▶ _REQUIRED ACTION_: In the answer, each entry below appears exactly as given, and no picture appears at all.

▶ _INFORMATION_:
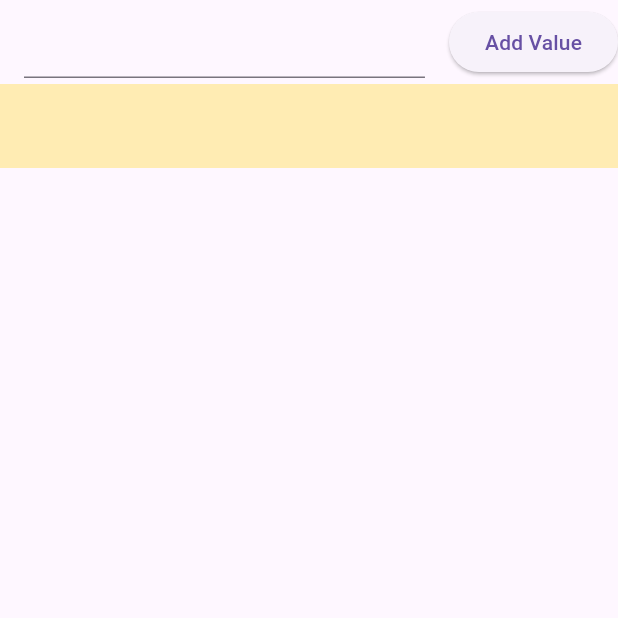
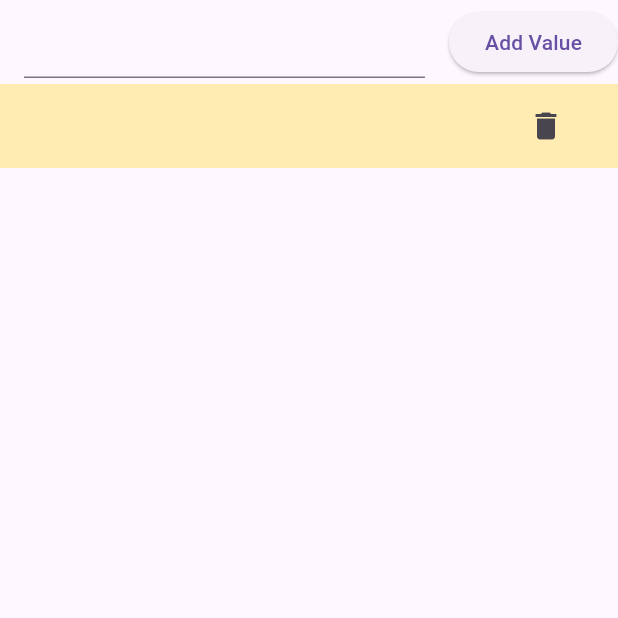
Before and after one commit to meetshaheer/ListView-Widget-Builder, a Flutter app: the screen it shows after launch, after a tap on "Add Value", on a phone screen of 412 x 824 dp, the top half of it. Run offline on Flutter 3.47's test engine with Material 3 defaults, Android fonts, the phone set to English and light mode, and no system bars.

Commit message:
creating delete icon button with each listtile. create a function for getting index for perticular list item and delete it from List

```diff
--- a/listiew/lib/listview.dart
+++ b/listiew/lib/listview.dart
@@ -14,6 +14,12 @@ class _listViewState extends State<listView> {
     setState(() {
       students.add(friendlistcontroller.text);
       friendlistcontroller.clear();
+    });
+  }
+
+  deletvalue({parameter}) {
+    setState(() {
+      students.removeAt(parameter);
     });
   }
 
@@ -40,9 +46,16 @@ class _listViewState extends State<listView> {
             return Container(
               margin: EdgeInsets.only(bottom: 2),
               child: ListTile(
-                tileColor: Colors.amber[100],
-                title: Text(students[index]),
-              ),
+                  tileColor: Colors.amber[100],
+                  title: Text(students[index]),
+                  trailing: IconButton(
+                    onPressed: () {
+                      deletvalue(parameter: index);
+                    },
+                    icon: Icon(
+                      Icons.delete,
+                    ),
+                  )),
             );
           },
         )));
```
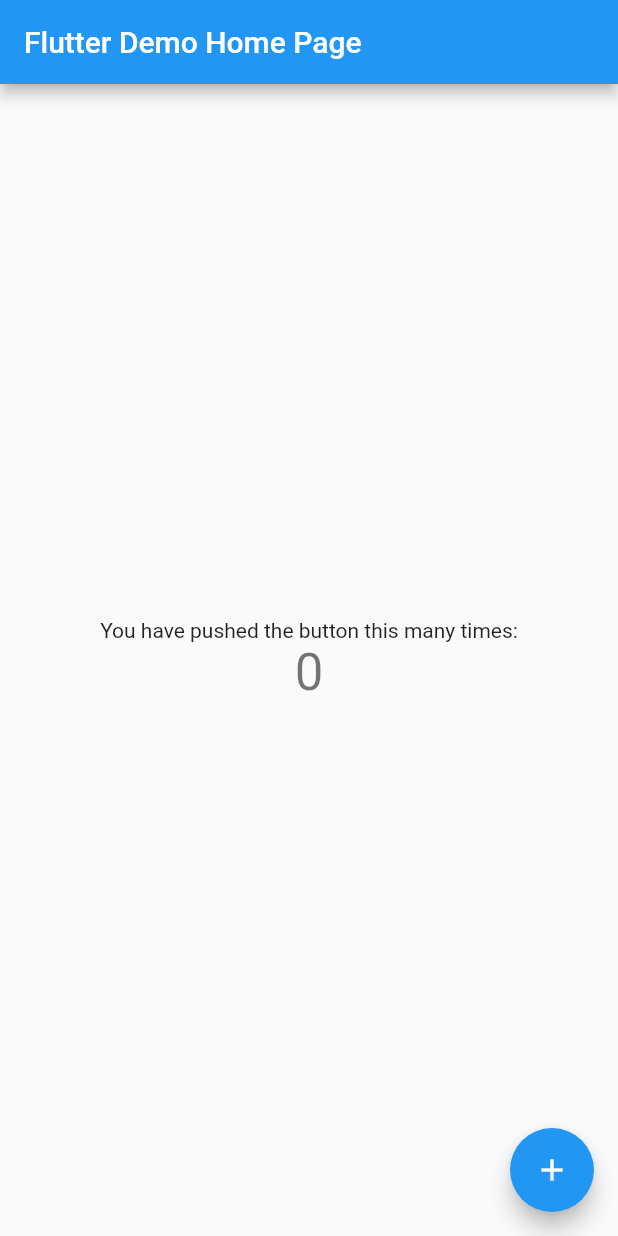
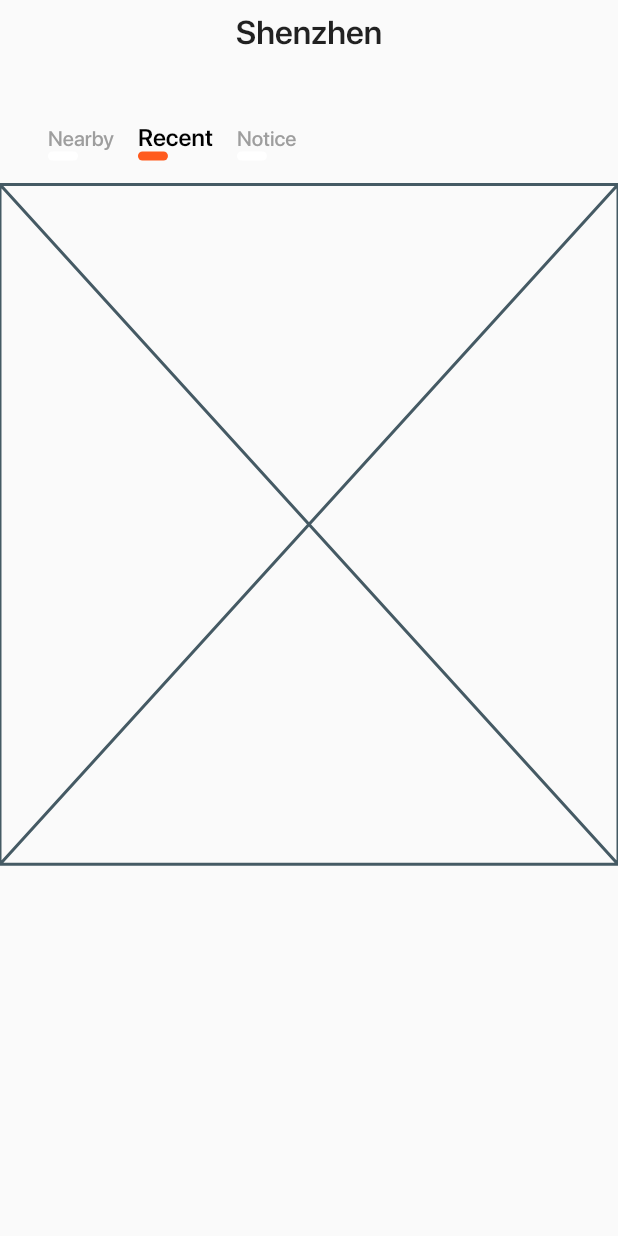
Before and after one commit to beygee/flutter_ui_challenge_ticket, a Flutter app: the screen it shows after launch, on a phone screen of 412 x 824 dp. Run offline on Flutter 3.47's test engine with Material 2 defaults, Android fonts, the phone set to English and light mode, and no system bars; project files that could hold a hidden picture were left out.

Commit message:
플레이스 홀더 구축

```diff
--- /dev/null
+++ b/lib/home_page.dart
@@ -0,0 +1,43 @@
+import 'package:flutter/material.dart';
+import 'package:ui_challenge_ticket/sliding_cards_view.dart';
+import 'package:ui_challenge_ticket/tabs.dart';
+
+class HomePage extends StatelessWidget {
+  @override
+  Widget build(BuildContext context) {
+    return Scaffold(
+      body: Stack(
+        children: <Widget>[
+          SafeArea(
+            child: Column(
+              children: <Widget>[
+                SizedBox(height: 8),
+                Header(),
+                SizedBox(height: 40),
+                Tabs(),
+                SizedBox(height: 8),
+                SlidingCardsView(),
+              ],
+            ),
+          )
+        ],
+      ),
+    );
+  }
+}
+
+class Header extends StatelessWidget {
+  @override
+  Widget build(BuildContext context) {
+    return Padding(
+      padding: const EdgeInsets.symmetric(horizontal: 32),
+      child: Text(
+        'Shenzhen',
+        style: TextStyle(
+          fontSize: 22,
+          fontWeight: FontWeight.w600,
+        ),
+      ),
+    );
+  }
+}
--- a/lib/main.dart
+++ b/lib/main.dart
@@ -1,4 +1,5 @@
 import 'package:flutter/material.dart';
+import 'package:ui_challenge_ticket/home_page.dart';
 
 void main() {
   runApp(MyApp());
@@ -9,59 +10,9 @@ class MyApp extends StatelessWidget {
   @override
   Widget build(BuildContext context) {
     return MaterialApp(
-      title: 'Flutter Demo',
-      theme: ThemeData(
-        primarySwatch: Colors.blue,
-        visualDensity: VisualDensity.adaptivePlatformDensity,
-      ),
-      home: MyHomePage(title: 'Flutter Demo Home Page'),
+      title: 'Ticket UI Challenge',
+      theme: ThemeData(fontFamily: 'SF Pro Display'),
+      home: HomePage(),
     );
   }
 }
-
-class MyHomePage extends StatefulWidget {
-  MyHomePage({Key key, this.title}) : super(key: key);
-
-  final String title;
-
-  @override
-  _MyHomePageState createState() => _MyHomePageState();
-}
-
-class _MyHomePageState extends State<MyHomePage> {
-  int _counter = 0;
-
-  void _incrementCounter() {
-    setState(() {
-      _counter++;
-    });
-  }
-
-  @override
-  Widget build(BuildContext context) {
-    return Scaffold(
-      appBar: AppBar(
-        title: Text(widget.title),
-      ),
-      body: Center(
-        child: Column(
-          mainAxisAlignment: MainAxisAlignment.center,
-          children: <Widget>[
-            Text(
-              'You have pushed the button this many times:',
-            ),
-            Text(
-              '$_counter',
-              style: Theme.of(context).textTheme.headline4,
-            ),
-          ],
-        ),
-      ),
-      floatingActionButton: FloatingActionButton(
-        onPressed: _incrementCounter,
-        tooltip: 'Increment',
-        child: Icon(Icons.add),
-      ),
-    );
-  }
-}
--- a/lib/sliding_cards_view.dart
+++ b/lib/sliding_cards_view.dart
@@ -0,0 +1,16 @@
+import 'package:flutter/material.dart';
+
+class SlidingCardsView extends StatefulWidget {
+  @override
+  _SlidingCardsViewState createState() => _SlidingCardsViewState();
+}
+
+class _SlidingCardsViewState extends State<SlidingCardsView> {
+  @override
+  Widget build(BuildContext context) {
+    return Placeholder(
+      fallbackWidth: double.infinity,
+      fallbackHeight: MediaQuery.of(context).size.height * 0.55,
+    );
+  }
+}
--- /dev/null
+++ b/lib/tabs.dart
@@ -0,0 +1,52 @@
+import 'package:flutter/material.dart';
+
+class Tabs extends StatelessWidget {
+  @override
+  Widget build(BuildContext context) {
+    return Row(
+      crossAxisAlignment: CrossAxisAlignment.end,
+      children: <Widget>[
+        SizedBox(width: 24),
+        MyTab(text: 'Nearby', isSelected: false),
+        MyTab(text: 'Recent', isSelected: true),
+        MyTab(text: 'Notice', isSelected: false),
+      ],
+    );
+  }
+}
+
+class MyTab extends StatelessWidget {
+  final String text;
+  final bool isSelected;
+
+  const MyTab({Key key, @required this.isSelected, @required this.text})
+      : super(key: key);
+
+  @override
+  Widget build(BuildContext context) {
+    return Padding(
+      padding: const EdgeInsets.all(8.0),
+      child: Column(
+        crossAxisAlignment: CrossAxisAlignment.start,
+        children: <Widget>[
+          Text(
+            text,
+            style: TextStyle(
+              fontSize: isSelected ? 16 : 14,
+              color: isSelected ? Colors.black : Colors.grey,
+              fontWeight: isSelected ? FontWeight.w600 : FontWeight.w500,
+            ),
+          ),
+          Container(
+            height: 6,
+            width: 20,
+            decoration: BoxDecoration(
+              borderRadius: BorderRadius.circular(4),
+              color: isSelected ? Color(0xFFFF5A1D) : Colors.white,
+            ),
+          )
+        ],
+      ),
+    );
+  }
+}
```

▶ _ANSWER TO THIS PROBLEM_:
Before and after one commit to meetshaheer/ListView-Widget-Builder, a Flutter app: the screen it shows after launch, after a tap on "Add Value", on a phone screen of 412 x 824 dp, the top half of it. Run offline on Flutter 3.47's test engine with Material 3 defaults, Android fonts, the phone set to English and light mode, and no system bars.

Commit message:
creating delete icon button with each listtile. create a function for getting index for perticular list item and delete it from List

```diff
--- a/listiew/lib/listview.dart
+++ b/listiew/lib/listview.dart
@@ -14,6 +14,12 @@ class _listViewState extends State<listView> {
     setState(() {
       students.add(friendlistcontroller.text);
       friendlistcontroller.clear();
+    });
+  }
+
+  deletvalue({parameter}) {
+    setState(() {
+      students.removeAt(parameter);
     });
   }
 
@@ -40,9 +46,16 @@ class _listViewState extends State<listView> {
             return Container(
               margin: EdgeInsets.only(bottom: 2),
               child: ListTile(
-                tileColor: Colors.amber[100],
-                title: Text(students[index]),
-              ),
+                  tileColor: Colors.amber[100],
+                  title: Text(students[index]),
+                  trailing: IconButton(
+                    onPressed: () {
+                      deletvalue(parameter: index);
+                    },
+                    icon: Icon(
+                      Icons.delete,
+                    ),
+                  )),
             );
           },
         )));
```
Before and after one commit to beygee/flutter_ui_challenge_ticket, a Flutter app: the screen it shows after launch, on a phone screen of 412 x 824 dp. Run offline on Flutter 3.47's test engine with Material 2 defaults, Android fonts, the phone set to English and light mode, and no system bars; project files that could hold a hidden picture were left out.

Commit message:
플레이스 홀더 구축

```diff
--- /dev/null
+++ b/lib/home_page.dart
@@ -0,0 +1,43 @@
+import 'package:flutter/material.dart';
+import 'package:ui_challenge_ticket/sliding_cards_view.dart';
+import 'package:ui_challenge_ticket/tabs.dart';
+
+class HomePage extends StatelessWidget {
+  @override
+  Widget build(BuildContext context) {
+    return Scaffold(
+      body: Stack(
+        children: <Widget>[
+          SafeArea(
+            child: Column(
+              children: <Widget>[
+                SizedBox(height: 8),
+                Header(),
+                SizedBox(height: 40),
+                Tabs(),
+                SizedBox(height: 8),
+                SlidingCardsView(),
+              ],
+            ),
+          )
+        ],
+      ),
+    );
+  }
+}
+
+class Header extends StatelessWidget {
+  @override
+  Widget build(BuildContext context) {
+    return Padding(
+      padding: const EdgeInsets.symmetric(horizontal: 32),
+      child: Text(
+        'Shenzhen',
+        style: TextStyle(
+          fontSize: 22,
+          fontWeight: FontWeight.w600,
+        ),
+      ),
+    );
+  }
+}
--- a/lib/main.dart
+++ b/lib/main.dart
@@ -1,4 +1,5 @@
 import 'package:flutter/material.dart';
+import 'package:ui_challenge_ticket/home_page.dart';
 
 void main() {
   runApp(MyApp());
@@ -9,59 +10,9 @@ class MyApp extends StatelessWidget {
   @override
   Widget build(BuildContext context) {
     return MaterialApp(
-      title: 'Flutter Demo',
-      theme: ThemeData(
-        primarySwatch: Colors.blue,
-        visualDensity: VisualDensity.adaptivePlatformDensity,
-      ),
-      home: MyHomePage(title: 'Flutter Demo Home Page'),
+      title: 'Ticket UI Challenge',
+      theme: ThemeData(fontFamily: 'SF Pro Display'),
+      home: HomePage(),
     );
   }
 }
-
-class MyHomePage extends StatefulWidget {
-  MyHomePage({Key key, this.title}) : super(key: key);
-
-  final String title;
-
-  @override
-  _MyHomePageState createState() => _MyHomePageState();
-}
-
-class _MyHomePageState extends State<MyHomePage> {
-  int _counter = 0;
-
-  void _incrementCounter() {
-    setState(() {
-      _counter++;
-    });
-  }
-
-  @override
-  Widget build(BuildContext context) {
-    return Scaffold(
-      appBar: AppBar(
-        title: Text(widget.title),
-      ),
-      body: Center(
-        child: Column(
-          mainAxisAlignment: MainAxisAlignment.center,
-          children: <Widget>[
-            Text(
-              'You have pushed the button this many times:',
-            ),
-            Text(
-              '$_counter',
-              style: Theme.of(context).textTheme.headline4,
-            ),
-          ],
-        ),
-      ),
-      floatingActionButton: FloatingActionButton(
-        onPressed: _incrementCounter,
-        tooltip: 'Increment',
-        child: Icon(Icons.add),
-      ),
-    );
-  }
-}
--- a/lib/sliding_cards_view.dart
+++ b/lib/sliding_cards_view.dart
@@ -0,0 +1,16 @@
+import 'package:flutter/material.dart';
+
+class SlidingCardsView extends StatefulWidget {
+  @override
+  _SlidingCardsViewState createState() => _SlidingCardsViewState();
+}
+
+class _SlidingCardsViewState extends State<SlidingCardsView> {
+  @override
+  Widget build(BuildContext context) {
+    return Placeholder(
+      fallbackWidth: double.infinity,
+      fallbackHeight: MediaQuery.of(context).size.height * 0.55,
+    );
+  }
+}
--- /dev/null
+++ b/lib/tabs.dart
@@ -0,0 +1,52 @@
+import 'package:flutter/material.dart';
+
+class Tabs extends StatelessWidget {
+  @override
+  Widget build(BuildContext context) {
+    return Row(
+      crossAxisAlignment: CrossAxisAlignment.end,
+      children: <Widget>[
+        SizedBox(width: 24),
+        MyTab(text: 'Nearby', isSelected: false),
+        MyTab(text: 'Recent', isSelected: true),
+        MyTab(text: 'Notice', isSelected: false),
+      ],
+    );
+  }
+}
+
+class MyTab extends StatelessWidget {
+  final String text;
+  final bool isSelected;
+
+  const MyTab({Key key, @required this.isSelected, @required this.text})
+      : super(key: key);
+
+  @override
+  Widget build(BuildContext context) {
+    return Padding(
+      padding: const EdgeInsets.all(8.0),
+      child: Column(
+        crossAxisAlignment: CrossAxisAlignment.start,
+        children: <Widget>[
+          Text(
+            text,
+            style: TextStyle(
+              fontSize: isSelected ? 16 : 14,
+              color: isSelected ? Colors.black : Colors.grey,
+              fontWeight: isSelected ? FontWeight.w600 : FontWeight.w500,
+            ),
+          ),
+          Container(
+            height: 6,
+            width: 20,
+            decoration: BoxDecoration(
+              borderRadius: BorderRadius.circular(4),
+              color: isSelected ? Color(0xFFFF5A1D) : Colors.white,
+            ),
+          )
+        ],
+      ),
+    );
+  }
+}
```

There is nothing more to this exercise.